DESCRIPTION OF THE TASK —
Which lines in the listing below contain the word "Number"? Copy each one.
*** Block opens ***
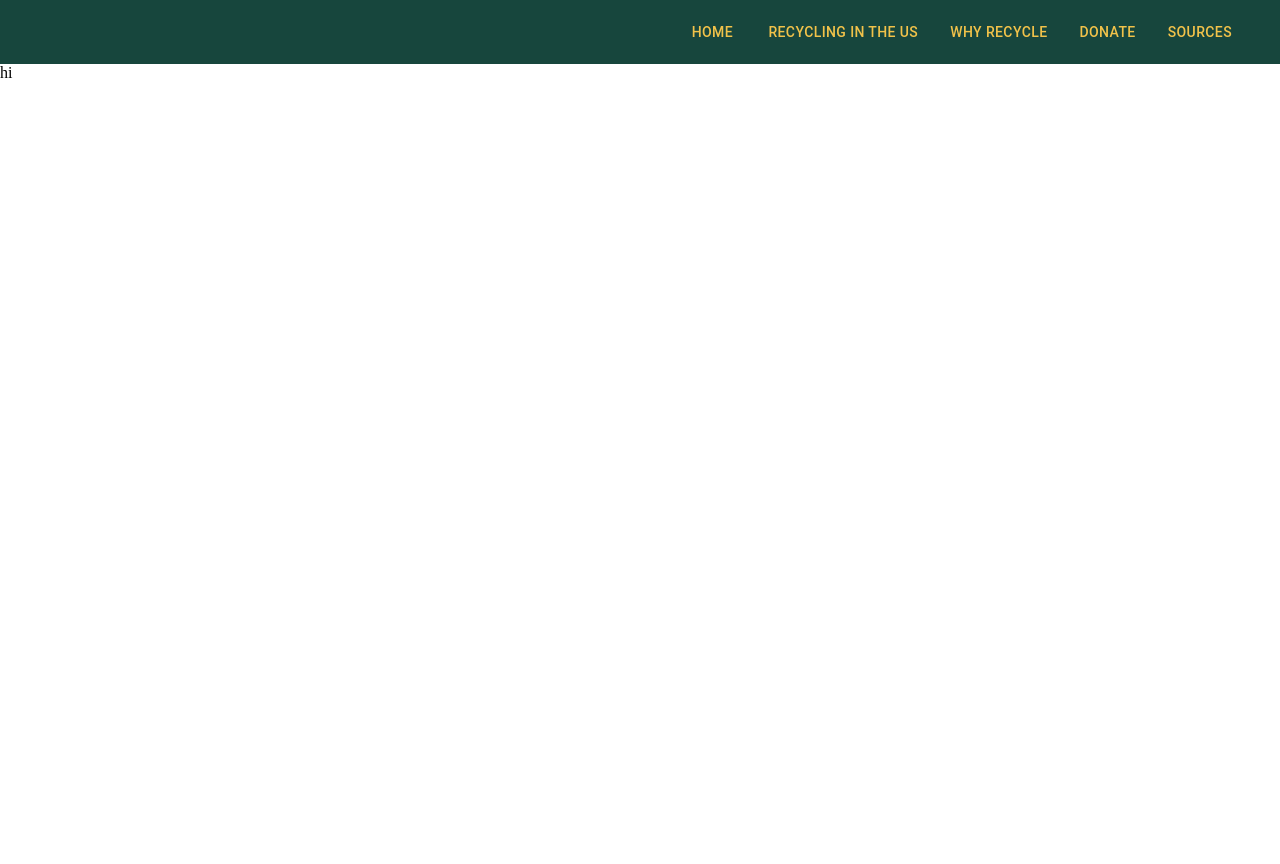
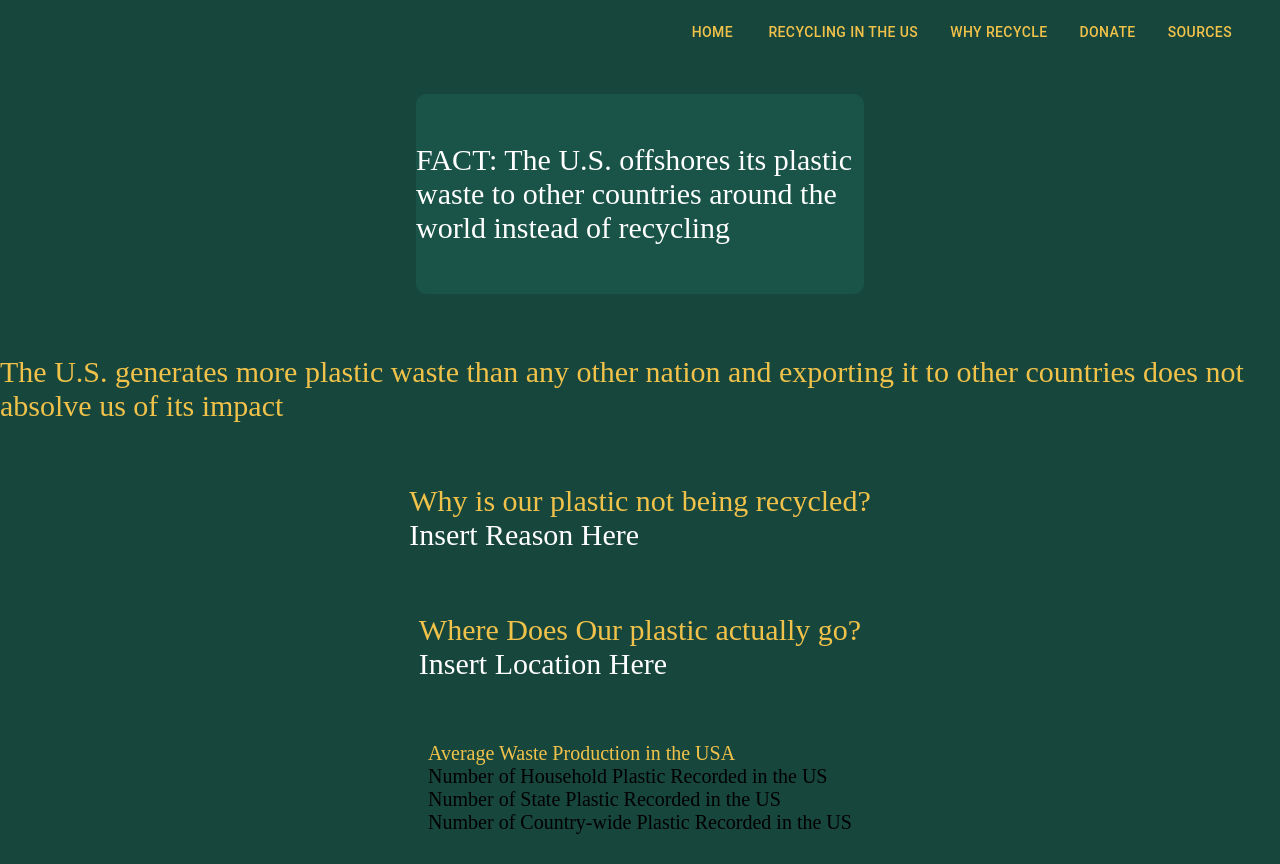
Before and after one commit to Quipiii/Team-trash, a React (Create React App) app: page /RecycleUS in a window 1280 px wide. Before the commit the page ends 800 px from the top, so only its background shows below. Built offline with nearby package versions, Linux system fonts and the light colour scheme.

Commit message:
recycleinusa

```diff
--- a/src/Webpages/RecycleUS/RecycleUS.css
+++ b/src/Webpages/RecycleUS/RecycleUS.css
@@ -0,0 +1,42 @@
+
+.big-fact{
+    background: #1F625578;
+    width: 35vw;
+    height: 25vh;
+    border-radius:10px;
+    display: flex;
+    justify-content: center;
+    align-items: center;
+    font-size: 30px;
+    font-display: white;
+
+
+
+}
+.background-color{
+    background-color: rgb(26, 99, 26);
+}
+
+.why-recycle{
+    display: grid;
+    background-color: #17463D;
+    place-items: center;
+    height: 100vh;
+    width: 100%;
+}
+.short-message{
+    font-size: 30px;
+
+
+}
+.why-not-recycling{
+    font-size: 30px;
+
+}
+.where-plastic-goes{
+    font-size: 30px;
+}
+.waste-production-usa{
+    font-size: 20px;
+
+}
--- a/src/Webpages/RecycleUS/RecycleUS.js
+++ b/src/Webpages/RecycleUS/RecycleUS.js
@@ -1,9 +1,58 @@
+import './RecycleUS.css'
 import React from 'react'
+import Box from '@mui/material/Box';
+
+
+
+
 
 const RecycleUS = () => {
+
     return (
-        <div>
-            hi
+        <div className='why-recycle'>
+            <div className='big-fact'>
+              <Box sx={{width:'100%',alignItems:'center', justifyContent:'center'}}>
+                  <p style={{color:'white'}}>
+                      FACT: The U.S. offshores its plastic waste to other countries around the world instead of recycling
+                  </p>
+              </Box>
+
+            </div>
+            <div className='short-message'>
+                <p style={{color:'#F1C24A'}}> The U.S. generates more plastic waste than any other nation and exporting it to other countries does not absolve us of its impact</p>
+            </div>
+            <div className='why-not-recycling'>
+                <Box sx={{alignItems:'center'}}>
+                <p style={{color:'#F1C24A'}}>
+                      Why is our plastic not being recycled?
+                </p>
+                  <text style={{color:'white'}}>Insert Reason Here</text>
+                </Box>
+            </div>
+            <div className='where-plastic-goes'>
+                <Box>
+                    <p style={{color:'#F1C24A'}}>Where Does Our plastic actually go?
+
+                    </p>
+                    <text style={{color:'white'}}>Insert Location Here</text>
+
+
+                </Box>
+            </div>
+            <div className='waste-production-usa'>
+                <p style={{color:'#F1C24A'}}> Average Waste Production in the USA</p>
+
+                <Box>
+                Number of Household Plastic Recorded in the US
+                </Box>
+                <Box>
+                Number of State Plastic Recorded in the US
+                </Box>
+                <Box>
+                Number of Country-wide Plastic Recorded in the US
+                </Box>
+            </div>
+
         </div>
     )
 }
```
*** Block closes ***
ANSWER SPACE —
+                Number of Household Plastic Recorded in the US
+                Number of State Plastic Recorded in the US
+                Number of Country-wide Plastic Recorded in the US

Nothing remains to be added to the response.